• WHAT THE TASK ASKS
Give back each line of the material that contains the word "text".

• THE DATA
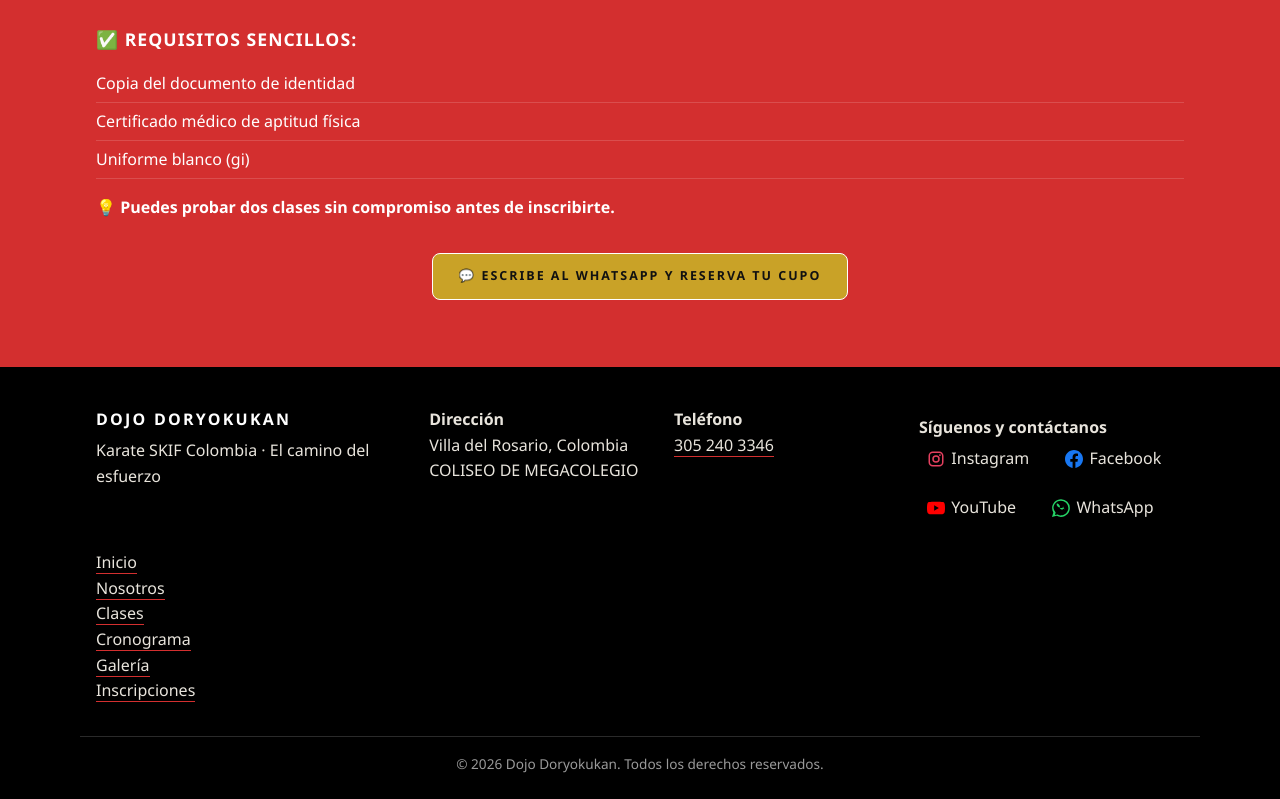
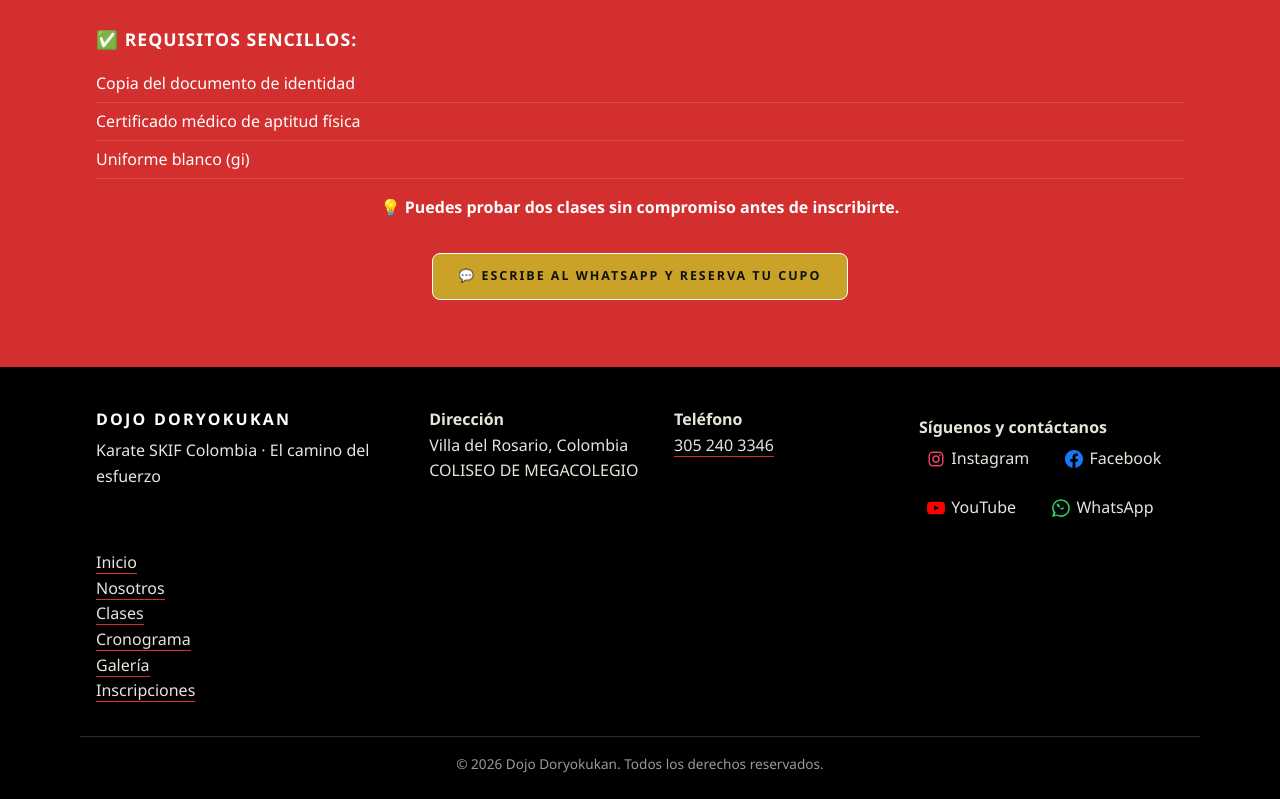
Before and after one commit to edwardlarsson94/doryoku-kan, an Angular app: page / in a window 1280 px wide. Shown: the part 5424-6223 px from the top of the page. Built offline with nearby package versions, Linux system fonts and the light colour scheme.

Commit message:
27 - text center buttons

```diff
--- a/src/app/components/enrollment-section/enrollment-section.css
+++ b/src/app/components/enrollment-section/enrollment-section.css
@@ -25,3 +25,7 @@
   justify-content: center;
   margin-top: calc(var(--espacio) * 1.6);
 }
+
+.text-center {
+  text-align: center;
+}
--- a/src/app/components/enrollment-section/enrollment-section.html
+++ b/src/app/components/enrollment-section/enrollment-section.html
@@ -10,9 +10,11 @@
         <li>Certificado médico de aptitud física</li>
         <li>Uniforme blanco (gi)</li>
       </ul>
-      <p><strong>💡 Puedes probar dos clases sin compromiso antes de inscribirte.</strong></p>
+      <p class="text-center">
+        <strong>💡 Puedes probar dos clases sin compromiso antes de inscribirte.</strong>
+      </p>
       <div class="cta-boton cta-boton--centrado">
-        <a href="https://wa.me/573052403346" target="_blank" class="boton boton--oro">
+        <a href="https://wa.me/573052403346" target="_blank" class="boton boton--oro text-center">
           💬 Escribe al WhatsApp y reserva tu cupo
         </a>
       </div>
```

• EXERCISE RESPONSE
27 - text center buttons
+.text-center {
+  text-align: center;
+      <p class="text-center">
+        <a href="https://wa.me/573052403346" target="_blank" class="boton boton--oro text-center">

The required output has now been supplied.